Information supplied:
┌──

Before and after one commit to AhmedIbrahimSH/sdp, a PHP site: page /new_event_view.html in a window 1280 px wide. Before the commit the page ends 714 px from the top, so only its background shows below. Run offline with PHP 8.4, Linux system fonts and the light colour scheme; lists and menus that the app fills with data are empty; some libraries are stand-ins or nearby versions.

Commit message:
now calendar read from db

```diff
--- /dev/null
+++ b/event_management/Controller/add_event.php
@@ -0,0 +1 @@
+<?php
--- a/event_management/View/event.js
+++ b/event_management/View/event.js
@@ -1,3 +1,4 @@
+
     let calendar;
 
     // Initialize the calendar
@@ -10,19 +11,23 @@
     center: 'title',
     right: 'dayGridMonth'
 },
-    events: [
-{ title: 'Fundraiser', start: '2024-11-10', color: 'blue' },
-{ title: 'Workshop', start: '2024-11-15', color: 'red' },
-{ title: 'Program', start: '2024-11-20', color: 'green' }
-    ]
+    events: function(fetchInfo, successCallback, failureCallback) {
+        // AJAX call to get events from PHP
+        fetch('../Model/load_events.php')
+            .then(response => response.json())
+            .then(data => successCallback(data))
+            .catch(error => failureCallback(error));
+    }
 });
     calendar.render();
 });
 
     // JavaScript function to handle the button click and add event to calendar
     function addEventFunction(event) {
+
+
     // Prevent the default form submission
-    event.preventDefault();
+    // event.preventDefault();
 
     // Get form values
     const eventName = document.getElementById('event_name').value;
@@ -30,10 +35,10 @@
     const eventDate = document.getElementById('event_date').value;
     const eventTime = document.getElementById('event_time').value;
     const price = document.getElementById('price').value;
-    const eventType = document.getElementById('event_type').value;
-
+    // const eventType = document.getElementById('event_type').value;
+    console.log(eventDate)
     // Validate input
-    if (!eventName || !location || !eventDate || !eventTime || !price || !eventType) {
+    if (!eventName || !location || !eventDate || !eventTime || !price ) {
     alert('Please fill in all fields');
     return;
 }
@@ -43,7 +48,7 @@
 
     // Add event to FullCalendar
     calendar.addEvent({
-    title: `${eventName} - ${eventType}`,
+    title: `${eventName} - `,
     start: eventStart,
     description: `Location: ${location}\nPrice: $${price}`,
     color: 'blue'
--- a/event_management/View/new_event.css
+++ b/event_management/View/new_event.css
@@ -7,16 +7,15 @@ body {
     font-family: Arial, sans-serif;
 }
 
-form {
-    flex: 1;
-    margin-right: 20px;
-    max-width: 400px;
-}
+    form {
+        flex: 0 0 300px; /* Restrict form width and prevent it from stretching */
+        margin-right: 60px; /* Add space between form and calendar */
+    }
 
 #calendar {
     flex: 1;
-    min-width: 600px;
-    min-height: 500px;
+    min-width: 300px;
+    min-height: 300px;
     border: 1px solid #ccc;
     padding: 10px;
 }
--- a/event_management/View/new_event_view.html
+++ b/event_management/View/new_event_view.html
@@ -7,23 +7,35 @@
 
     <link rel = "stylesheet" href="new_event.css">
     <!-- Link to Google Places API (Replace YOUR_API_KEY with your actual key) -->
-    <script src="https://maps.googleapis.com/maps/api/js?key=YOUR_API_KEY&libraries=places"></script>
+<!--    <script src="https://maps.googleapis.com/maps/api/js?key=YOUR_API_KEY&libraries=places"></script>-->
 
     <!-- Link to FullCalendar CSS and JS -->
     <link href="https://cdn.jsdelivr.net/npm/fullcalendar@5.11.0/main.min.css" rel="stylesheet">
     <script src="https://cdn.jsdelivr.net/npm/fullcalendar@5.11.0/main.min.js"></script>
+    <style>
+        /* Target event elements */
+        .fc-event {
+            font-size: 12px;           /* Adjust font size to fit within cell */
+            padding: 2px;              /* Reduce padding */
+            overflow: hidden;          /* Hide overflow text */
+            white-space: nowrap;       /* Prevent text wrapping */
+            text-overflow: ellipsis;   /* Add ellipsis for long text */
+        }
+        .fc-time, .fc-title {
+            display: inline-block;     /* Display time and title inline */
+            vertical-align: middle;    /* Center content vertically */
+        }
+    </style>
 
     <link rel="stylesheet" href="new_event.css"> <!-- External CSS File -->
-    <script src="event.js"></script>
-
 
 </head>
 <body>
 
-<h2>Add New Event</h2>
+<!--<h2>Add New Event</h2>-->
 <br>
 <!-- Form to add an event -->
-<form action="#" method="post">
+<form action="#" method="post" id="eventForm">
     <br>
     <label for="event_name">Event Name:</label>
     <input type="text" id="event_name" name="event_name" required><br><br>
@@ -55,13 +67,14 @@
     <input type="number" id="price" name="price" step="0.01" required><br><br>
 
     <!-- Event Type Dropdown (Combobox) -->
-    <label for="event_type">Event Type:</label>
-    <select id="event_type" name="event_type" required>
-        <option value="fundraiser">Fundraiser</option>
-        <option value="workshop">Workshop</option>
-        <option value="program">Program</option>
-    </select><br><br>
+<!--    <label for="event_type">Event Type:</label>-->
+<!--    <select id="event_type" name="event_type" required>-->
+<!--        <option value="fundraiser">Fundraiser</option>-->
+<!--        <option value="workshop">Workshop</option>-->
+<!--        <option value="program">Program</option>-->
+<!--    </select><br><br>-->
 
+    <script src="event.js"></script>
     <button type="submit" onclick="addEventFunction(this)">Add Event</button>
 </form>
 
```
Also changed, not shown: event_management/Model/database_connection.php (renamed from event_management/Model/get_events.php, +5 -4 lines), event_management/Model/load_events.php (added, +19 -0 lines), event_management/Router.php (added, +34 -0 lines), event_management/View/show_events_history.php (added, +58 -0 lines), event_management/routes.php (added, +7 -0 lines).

└──

To do: Find every line in the records above that holds the word "from", and copy each one.

Response area:
Before and after one commit to AhmedIbrahimSH/sdp, a PHP site: page /new_event_view.html in a window 1280 px wide. Before the commit the page ends 714 px from the top, so only its background shows below. Run offline with PHP 8.4, Linux system fonts and the light colour scheme; lists and menus that the app fills with data are empty; some libraries are stand-ins or nearby versions.
now calendar read from db
+        // AJAX call to get events from PHP
+        flex: 0 0 300px; /* Restrict form width and prevent it from stretching */
Also changed, not shown: event_management/Model/database_connection.php (renamed from event_management/Model/get_events.php, +5 -4 lines), event_management/Model/load_events.php (added, +19 -0 lines), event_management/Router.php (added, +34 -0 lines), event_management/View/show_events_history.php (added, +58 -0 lines), event_management/routes.php (added, +7 -0 lines).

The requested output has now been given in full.